* [Exercise details]:
Return all entries verbatim; skip any pictures.
Recorded information Start Marker
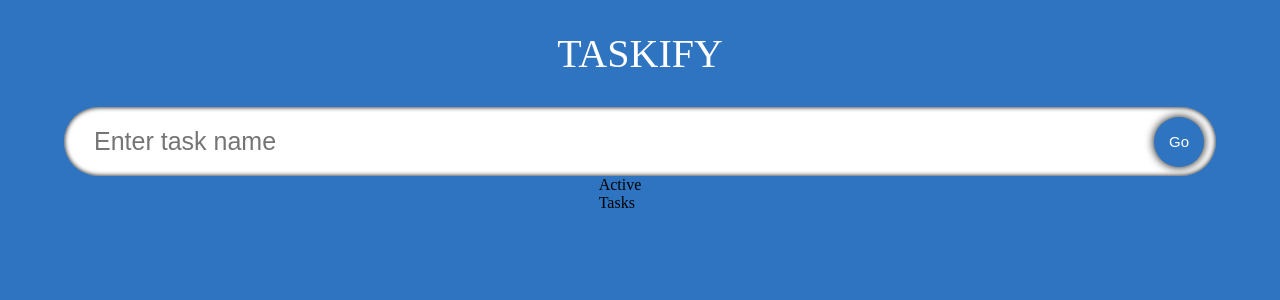
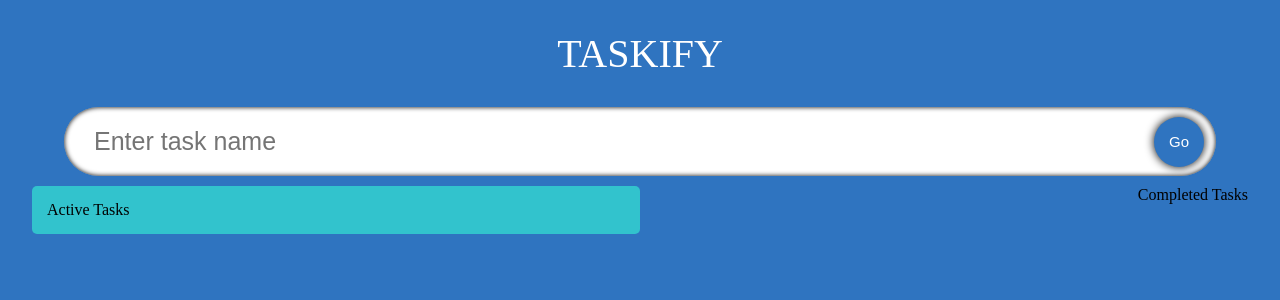
Before and after one commit to Dev-GNM/Taskify, a React (Create React App) app: page / in a window 1280 px wide. Shown: the top 300 px of the page. Built offline with nearby package versions, Linux system fonts and the light colour scheme; the HTML template or start-up script is replaced by a standard one; a web font is replaced by a local one.

Commit message:
styled active tasks container

```diff
--- a/src/components/TodoList.tsx
+++ b/src/components/TodoList.tsx
@@ -25,13 +25,21 @@
            setTodos={setTodos}
             />
         ))}
-
-       </div>
-       <div className="todos_remove">
-
        </div>
 
-
+       <div className="todos_remove">
+       <span className="todos_heading">
+            Completed Tasks
+        </span>
+        {todos.map((todo) => (
+           <SingleTodo
+           todo={todo}
+           key={todo.id}
+           todos={todos}
+           setTodos={setTodos}
+            />
+        ))}
+       </div>
     </div>
  );
 };
--- a/src/components/styles.css
+++ b/src/components/styles.css
@@ -3,6 +3,14 @@
     width: 90%;
     position: relative;
     align-items: center;
+}
+
+
+.input{
+  display: flex;
+  width: 95%;
+  position: relative;
+  align-items: center;
 }
 
 .input_box {
@@ -47,17 +55,32 @@
 }
 
 
+.container{
+  display: flex;
+  width: 95%;
+  margin-top: 10px;
+  justify-content: space-between;
+  align-items: flex-start;
+
+}
 .todos{
     display: flex;
-    justify-content: space-evenly;
-    width: 90%;
-    flex-wrap: wrap;
+    width: 47.5%;
+    flex-direction: column;
+    padding: 15px;
+    border-radius: 5px;
+    background-color: rgb(50, 195, 205);
 }
 
 
+
+.todo_heading{
+  font-size: 30px;
+  color: white;
+}
+
 .todos_single{
     display: flex;
-    width: 29.5%;
     border-radius: 5px;
     padding: 20px;
     margin-top: 15px;
```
Recorded information End Marker
* [Result]:
Before and after one commit to Dev-GNM/Taskify, a React (Create React App) app: page / in a window 1280 px wide. Shown: the top 300 px of the page. Built offline with nearby package versions, Linux system fonts and the light colour scheme; the HTML template or start-up script is replaced by a standard one; a web font is replaced by a local one.

Commit message:
styled active tasks container

```diff
--- a/src/components/TodoList.tsx
+++ b/src/components/TodoList.tsx
@@ -25,13 +25,21 @@
            setTodos={setTodos}
             />
         ))}
-
-       </div>
-       <div className="todos_remove">
-
        </div>
 
-
+       <div className="todos_remove">
+       <span className="todos_heading">
+            Completed Tasks
+        </span>
+        {todos.map((todo) => (
+           <SingleTodo
+           todo={todo}
+           key={todo.id}
+           todos={todos}
+           setTodos={setTodos}
+            />
+        ))}
+       </div>
     </div>
  );
 };
--- a/src/components/styles.css
+++ b/src/components/styles.css
@@ -3,6 +3,14 @@
     width: 90%;
     position: relative;
     align-items: center;
+}
+
+
+.input{
+  display: flex;
+  width: 95%;
+  position: relative;
+  align-items: center;
 }
 
 .input_box {
@@ -47,17 +55,32 @@
 }
 
 
+.container{
+  display: flex;
+  width: 95%;
+  margin-top: 10px;
+  justify-content: space-between;
+  align-items: flex-start;
+
+}
 .todos{
     display: flex;
-    justify-content: space-evenly;
-    width: 90%;
-    flex-wrap: wrap;
+    width: 47.5%;
+    flex-direction: column;
+    padding: 15px;
+    border-radius: 5px;
+    background-color: rgb(50, 195, 205);
 }
 
 
+
+.todo_heading{
+  font-size: 30px;
+  color: white;
+}
+
 .todos_single{
     display: flex;
-    width: 29.5%;
     border-radius: 5px;
     padding: 20px;
     margin-top: 15px;
```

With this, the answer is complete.